City of Spies by Sorayya Khan has a surprisingly benign and soothing spirit to it belying the turbulent times and events it is set in. The point of view is also curious. It isn’t that of an insider defending Pakistan. It isn’t one of an outsider berating it either. The protagonist – a young girl – is simultaneously an insider and an outsider. There isn’t much of a plot in the story, and things that do happen are mostly historically known. But it keeps you riveted to the pages (screen in my case, as I read it on Kindle). The reason is that the protagonist Aliya’s struggle to make sense of the world around her is not only her own. We all struggle with that, and not just as children or adolescents. But well into our adulthood, perhaps all our lives.
It is coming of age story for people of all ages. Not to be put aside as meant only for young adults.
Below is the book description from the publisher’s website.
‘God was everywhere, but so was the general.’
It is the summer of 1977 and Pakistan swelters in the unrelenting heat. Weeks after her eleventh birthday, Aliya Shah wakes up to the news that there has been a coup d’état, General Zia has taken over the country and Prime Minister Zulfikar Ali Bhutto is in jail. Although the shadow of the general and his increasingly puritanical edicts threaten to disrupt their comfortable existence, life goes on for Aliya much as before as she attends the American
School in Islamabad.
However, when a much loved young boy, the son of the family retainer, dies tragically in a hit-and-run accident, her world is turned upside down, especially when she discovers the terrible secret of the murderer’s identity.
City of Spies is coming-of-age story that explores Aliya’s conflicting loyalties and her on-going struggle to make sense of her world.

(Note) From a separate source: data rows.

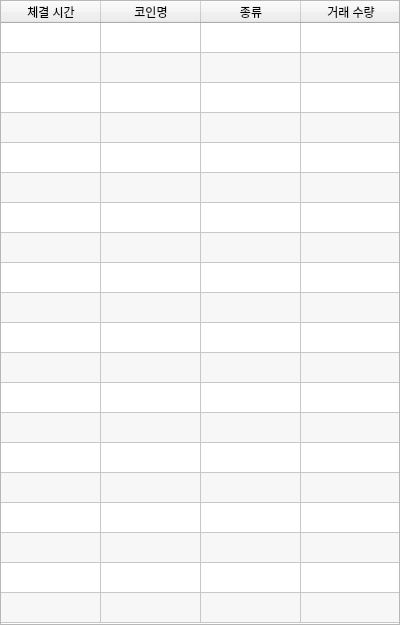
Qt form src/resource/transaction.ui (woosook0127/Coin_ATS) before a commit.
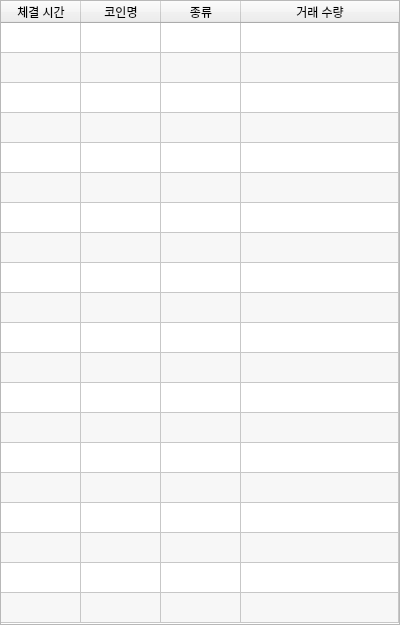
The same form after that commit.

Commit message: update transaction history UI

```diff
--- a/src/resource/transaction.ui
+++ b/src/resource/transaction.ui
@@ -80,7 +80,7 @@
       <bool>true</bool>
      </attribute>
      <attribute name="horizontalHeaderDefaultSectionSize">
-      <number>100</number>
+      <number>80</number>
      </attribute>
      <attribute name="horizontalHeaderMinimumSectionSize">
       <number>34</number>
@@ -121,21 +121,33 @@
       <property name="text">
        <string>체결 시간</string>
       </property>
+      <property name="textAlignment">
+       <set>AlignCenter</set>
+      </property>
      </column>
      <column>
       <property name="text">
        <string>코인명</string>
       </property>
+      <property name="textAlignment">
+       <set>AlignCenter</set>
+      </property>
      </column>
      <column>
       <property name="text">
        <string>종류</string>
       </property>
+      <property name="textAlignment">
+       <set>AlignCenter</set>
+      </property>
      </column>
      <column>
       <property name="text">
        <string>거래 수량</string>
       </property>
+      <property name="textAlignment">
+       <set>AlignCenter</set>
+      </property>
      </column>
     </widget>
    </item>
```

Set in late 1970’s Islamabad and Lahore, City of Spies is a gripping novel that unfolds over thirty months in Pakistan’s tumultuous history.